On Behalf of | Nov 30, 2022 | Injuries

Due to incredible advances in medical science, many people are dismissive of broken bones or fractures. Especially when people compare a broken bone to the other catastrophic injuries possible in a motor vehicle collision, they may act like a shattered femur or a spiral fracture to the upper arm isn’t a serious injury.

However, broken bones can cost tens of thousands of dollars just to treat and can also sometimes lead to lasting medical implications for the injured person. When are broken bones far more expensive than people expect?

1. When they require a leave of absence from work

If you work on your feet or perform a physical job, a broken bone could very well mean that you don’t work for multiple weeks. Some employers could potentially accommodate a worker with a fracture by changing their job responsibilities, but others require bed rest during their recovery or work at a company that cannot accommodate them by offering alternate work.

A lengthy leave of absence that last weeks or longer could cost tens of thousands of dollars in lost income and some cases and might prove to be more than what insurance can cover, especially when combined with treatment costs.

2. When the break heals poorly

The human body can potentially heal a broken bone in a few months with proper medical support and rest. Most of the time, people will no longer have pain or other symptoms related to a broken bone after the break knits.

However, in a little tiny fraction of cases involving broken bones, the trauma will heal improperly, leading to complex regional pain syndrome (CRPS). This permanent, untreatable medical condition causes worsening pain, reduces someone’s range of motion and limits someone’s strength after they break a bone.

3. When the bone breaks in multiple places

In a comminuted fracture, a bone breaks in several places. Spiral fractures are a perfect example. The twisting force applied to the bone during the incident results in it breaking into multiple, small pieces with irregular edges. Such injuries will not heal without intensive medical intervention. Surgery is often required to set the bone or to implant devices to strengthen and stabilize the fractured body part.

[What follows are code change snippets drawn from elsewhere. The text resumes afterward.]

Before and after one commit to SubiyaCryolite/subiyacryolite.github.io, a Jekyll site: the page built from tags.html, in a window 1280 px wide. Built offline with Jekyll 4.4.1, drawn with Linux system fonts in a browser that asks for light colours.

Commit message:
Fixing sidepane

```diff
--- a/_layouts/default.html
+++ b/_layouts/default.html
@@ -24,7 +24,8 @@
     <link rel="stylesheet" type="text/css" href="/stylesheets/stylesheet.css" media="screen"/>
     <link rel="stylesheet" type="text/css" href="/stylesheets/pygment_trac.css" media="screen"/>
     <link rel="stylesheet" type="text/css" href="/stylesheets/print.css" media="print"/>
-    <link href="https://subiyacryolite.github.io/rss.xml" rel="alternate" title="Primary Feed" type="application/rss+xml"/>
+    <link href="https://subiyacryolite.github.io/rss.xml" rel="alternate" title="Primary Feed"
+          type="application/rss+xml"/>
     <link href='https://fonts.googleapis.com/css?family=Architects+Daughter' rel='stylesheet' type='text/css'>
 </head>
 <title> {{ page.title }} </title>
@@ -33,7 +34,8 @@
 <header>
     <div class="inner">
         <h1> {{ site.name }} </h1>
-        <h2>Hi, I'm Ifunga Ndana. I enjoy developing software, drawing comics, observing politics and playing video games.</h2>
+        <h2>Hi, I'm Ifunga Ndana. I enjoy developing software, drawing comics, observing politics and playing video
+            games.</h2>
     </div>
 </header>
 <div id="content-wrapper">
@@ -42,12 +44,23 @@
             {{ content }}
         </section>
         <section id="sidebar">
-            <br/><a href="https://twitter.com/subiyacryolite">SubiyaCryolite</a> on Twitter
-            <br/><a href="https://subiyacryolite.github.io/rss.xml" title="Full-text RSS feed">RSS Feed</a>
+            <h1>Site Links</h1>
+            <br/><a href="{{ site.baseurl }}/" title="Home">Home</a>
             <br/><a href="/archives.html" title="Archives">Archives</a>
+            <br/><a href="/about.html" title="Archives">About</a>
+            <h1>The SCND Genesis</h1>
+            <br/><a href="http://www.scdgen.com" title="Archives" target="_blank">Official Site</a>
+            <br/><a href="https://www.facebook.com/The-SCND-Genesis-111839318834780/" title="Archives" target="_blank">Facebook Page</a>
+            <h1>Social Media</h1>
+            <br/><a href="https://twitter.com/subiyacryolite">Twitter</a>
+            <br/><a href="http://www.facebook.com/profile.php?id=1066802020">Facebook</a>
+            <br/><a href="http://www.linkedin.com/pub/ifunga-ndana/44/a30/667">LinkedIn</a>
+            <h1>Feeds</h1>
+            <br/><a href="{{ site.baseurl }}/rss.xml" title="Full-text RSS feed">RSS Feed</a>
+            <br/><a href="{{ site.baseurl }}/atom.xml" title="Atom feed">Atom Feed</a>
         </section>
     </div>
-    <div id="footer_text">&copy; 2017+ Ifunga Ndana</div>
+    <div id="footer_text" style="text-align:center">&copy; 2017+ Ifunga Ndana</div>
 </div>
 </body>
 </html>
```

Both the immediate medical costs and the lost wages that result from someone suffering a severe broken bone might mean that they have costs far beyond what the insurance provided by the other driver will pay. Recognizing when you need more than just an insurance payout can help you pursue financial justice after getting hurt in a car crash.